Change detection outputs
+ + +

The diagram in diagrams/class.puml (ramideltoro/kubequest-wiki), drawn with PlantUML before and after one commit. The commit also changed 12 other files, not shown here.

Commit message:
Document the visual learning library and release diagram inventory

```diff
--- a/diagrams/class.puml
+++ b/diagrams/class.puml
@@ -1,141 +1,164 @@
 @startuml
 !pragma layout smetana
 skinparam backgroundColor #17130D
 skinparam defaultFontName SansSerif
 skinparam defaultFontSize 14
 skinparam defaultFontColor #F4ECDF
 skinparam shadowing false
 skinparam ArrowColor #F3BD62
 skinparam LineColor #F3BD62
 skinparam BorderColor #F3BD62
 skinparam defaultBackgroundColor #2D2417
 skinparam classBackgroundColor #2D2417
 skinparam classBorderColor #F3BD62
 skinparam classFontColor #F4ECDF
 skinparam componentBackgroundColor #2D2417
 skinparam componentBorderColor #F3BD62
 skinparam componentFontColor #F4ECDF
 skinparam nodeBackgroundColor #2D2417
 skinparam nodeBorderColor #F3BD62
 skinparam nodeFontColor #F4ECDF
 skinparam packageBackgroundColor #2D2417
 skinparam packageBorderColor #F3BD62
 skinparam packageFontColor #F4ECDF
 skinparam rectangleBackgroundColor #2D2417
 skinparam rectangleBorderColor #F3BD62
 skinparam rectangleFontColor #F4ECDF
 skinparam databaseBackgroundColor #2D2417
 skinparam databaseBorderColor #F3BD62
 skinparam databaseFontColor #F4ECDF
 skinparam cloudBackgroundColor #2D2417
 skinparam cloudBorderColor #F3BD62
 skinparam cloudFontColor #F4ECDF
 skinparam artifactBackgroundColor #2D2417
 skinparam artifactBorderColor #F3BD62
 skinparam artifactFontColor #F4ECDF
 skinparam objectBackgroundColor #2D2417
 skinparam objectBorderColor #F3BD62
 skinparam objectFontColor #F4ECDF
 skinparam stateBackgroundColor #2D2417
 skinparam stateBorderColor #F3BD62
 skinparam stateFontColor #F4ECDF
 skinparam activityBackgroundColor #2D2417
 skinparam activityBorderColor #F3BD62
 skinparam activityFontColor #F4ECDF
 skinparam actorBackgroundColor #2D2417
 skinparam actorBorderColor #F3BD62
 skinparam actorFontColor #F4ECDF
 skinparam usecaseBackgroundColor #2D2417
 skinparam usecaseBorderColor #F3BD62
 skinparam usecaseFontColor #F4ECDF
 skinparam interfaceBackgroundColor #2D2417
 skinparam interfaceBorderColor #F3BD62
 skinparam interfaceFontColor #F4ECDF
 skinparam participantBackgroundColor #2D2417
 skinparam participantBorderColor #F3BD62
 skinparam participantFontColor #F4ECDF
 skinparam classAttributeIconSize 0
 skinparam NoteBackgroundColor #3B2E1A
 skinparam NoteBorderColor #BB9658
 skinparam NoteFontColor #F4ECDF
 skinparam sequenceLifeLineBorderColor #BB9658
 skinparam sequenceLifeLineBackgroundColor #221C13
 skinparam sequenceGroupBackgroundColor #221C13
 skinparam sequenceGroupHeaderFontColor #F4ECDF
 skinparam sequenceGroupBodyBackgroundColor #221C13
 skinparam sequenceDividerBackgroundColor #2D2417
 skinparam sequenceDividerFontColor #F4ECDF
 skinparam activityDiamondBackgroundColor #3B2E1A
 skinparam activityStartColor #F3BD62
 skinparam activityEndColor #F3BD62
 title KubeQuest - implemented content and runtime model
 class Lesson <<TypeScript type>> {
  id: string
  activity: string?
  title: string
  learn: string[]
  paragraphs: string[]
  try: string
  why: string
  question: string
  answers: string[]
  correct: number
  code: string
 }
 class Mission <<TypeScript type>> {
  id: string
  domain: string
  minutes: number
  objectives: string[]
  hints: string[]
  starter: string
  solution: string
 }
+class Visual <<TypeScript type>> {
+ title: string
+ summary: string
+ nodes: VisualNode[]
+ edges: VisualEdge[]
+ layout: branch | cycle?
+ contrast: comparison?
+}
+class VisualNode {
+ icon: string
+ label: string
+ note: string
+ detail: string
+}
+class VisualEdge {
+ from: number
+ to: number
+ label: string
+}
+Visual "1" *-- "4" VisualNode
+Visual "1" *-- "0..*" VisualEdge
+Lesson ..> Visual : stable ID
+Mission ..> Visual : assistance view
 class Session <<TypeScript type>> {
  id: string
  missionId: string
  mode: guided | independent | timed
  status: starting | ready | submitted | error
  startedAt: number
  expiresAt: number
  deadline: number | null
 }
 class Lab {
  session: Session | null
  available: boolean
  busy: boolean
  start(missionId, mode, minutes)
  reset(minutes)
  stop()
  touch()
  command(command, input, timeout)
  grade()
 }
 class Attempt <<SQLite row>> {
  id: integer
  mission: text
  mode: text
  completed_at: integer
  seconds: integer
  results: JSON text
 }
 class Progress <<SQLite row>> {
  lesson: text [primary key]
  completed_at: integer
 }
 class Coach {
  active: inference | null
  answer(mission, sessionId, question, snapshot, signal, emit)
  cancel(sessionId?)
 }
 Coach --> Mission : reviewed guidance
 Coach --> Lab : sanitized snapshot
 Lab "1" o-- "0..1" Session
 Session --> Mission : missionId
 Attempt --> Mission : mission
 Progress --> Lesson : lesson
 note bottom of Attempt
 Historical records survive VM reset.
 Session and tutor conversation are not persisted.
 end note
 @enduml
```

+ + +

[Work instruction]:
Go through the entries above and copy out every line that includes the word "number".

[Answer section]:
  correct: number
  minutes: number
+ from: number
+ to: number
  startedAt: number
  expiresAt: number
  deadline: number | null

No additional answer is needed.